Can You Solve the Train Problem?

Over several days, fifth-graders at the summer Elementary Mathematics Laboratory at the University of Michigan worked on a mathematics problem that called for creative thinking and persistent effort. The problem asked them to try to build a train that would meet a set of specific conditions in the arrangement of its cars and numbers of passengers that each could carry. Here’s the problem:

The Train Problem
The EML Train Company makes five different-sized train cars: a 1-person car, a 2-person car, a 3-person car, a 4-person car, and a 5-person car.  These cars can be connected to form trains that hold different numbers of people.

[graphic of white box] -- 1-passenger car
[graphic of red box] -- 2-passenger car
[graphic of green box] -- 3-passenger car
[graphic of purple box] -- 4-passenger car
[graphic of yellow box] -- 5-passenger car

A customer named Mr. Howe wants to order a special 5-car train that uses exactly one of each of the different-sized cars. He wants to be able to break apart his 5-car train to form smaller trains, one to hold exactly each number of people from 1 to 15. In addition, he wants to be able to form these smaller trains using cars that are next to each other in the larger train.

For example, if he purchased this train:

[graphic of white box, red box, green box, purple box, yellow box lined up horizontally]

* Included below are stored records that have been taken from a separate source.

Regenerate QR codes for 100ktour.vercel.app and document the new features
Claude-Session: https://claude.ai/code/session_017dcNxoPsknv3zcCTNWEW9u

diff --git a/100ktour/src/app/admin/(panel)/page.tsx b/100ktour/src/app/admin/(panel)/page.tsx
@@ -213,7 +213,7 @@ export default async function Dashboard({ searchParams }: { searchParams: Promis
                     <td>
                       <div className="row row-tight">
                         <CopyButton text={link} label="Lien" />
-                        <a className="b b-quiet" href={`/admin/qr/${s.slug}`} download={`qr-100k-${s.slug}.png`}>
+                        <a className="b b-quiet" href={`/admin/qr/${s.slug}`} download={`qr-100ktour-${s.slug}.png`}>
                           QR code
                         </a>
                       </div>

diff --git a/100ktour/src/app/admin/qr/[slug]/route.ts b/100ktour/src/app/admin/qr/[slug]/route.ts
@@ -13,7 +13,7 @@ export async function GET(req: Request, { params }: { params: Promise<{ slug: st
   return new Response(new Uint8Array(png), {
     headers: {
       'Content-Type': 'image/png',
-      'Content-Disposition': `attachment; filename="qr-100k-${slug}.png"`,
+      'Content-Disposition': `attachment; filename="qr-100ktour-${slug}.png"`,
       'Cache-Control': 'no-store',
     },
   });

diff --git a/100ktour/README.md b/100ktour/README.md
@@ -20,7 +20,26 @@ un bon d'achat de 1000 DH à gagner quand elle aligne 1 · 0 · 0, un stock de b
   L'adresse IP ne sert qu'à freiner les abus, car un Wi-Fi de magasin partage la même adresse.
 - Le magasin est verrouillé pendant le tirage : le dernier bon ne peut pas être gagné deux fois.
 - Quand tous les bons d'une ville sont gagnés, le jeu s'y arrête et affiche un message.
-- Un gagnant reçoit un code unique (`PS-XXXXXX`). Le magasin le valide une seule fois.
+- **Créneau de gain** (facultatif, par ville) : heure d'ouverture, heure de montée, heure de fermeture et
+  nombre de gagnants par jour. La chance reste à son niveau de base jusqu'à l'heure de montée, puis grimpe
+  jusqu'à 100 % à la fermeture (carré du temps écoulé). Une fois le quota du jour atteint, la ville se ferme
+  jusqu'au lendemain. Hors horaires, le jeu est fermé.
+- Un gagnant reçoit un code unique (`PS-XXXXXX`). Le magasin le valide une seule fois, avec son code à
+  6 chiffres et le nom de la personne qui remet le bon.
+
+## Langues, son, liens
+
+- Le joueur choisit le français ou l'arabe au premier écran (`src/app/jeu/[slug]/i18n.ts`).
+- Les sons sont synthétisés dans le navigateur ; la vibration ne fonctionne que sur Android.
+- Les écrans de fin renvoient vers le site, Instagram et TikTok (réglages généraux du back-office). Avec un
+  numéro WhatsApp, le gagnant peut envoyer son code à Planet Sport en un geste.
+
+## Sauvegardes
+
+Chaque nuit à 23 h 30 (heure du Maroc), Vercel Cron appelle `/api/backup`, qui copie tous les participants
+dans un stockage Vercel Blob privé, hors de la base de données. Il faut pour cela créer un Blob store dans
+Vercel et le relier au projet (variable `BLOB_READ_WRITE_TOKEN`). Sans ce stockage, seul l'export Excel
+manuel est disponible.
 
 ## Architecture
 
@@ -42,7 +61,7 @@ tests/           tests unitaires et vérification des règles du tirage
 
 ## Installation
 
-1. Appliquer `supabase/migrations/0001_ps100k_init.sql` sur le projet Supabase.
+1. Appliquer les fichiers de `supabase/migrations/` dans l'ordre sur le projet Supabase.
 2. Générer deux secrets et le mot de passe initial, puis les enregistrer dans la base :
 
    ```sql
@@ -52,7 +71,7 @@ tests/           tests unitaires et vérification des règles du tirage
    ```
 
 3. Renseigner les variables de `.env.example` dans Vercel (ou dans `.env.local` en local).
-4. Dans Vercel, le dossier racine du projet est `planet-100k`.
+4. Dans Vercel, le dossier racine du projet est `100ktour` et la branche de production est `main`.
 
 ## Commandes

He would be able to make a white-red-green train, or a red-green-purple-yellow train, but not a red-yellow train.

Can the EML Train Company fill Mr. Howe’s order?  Explain how you know.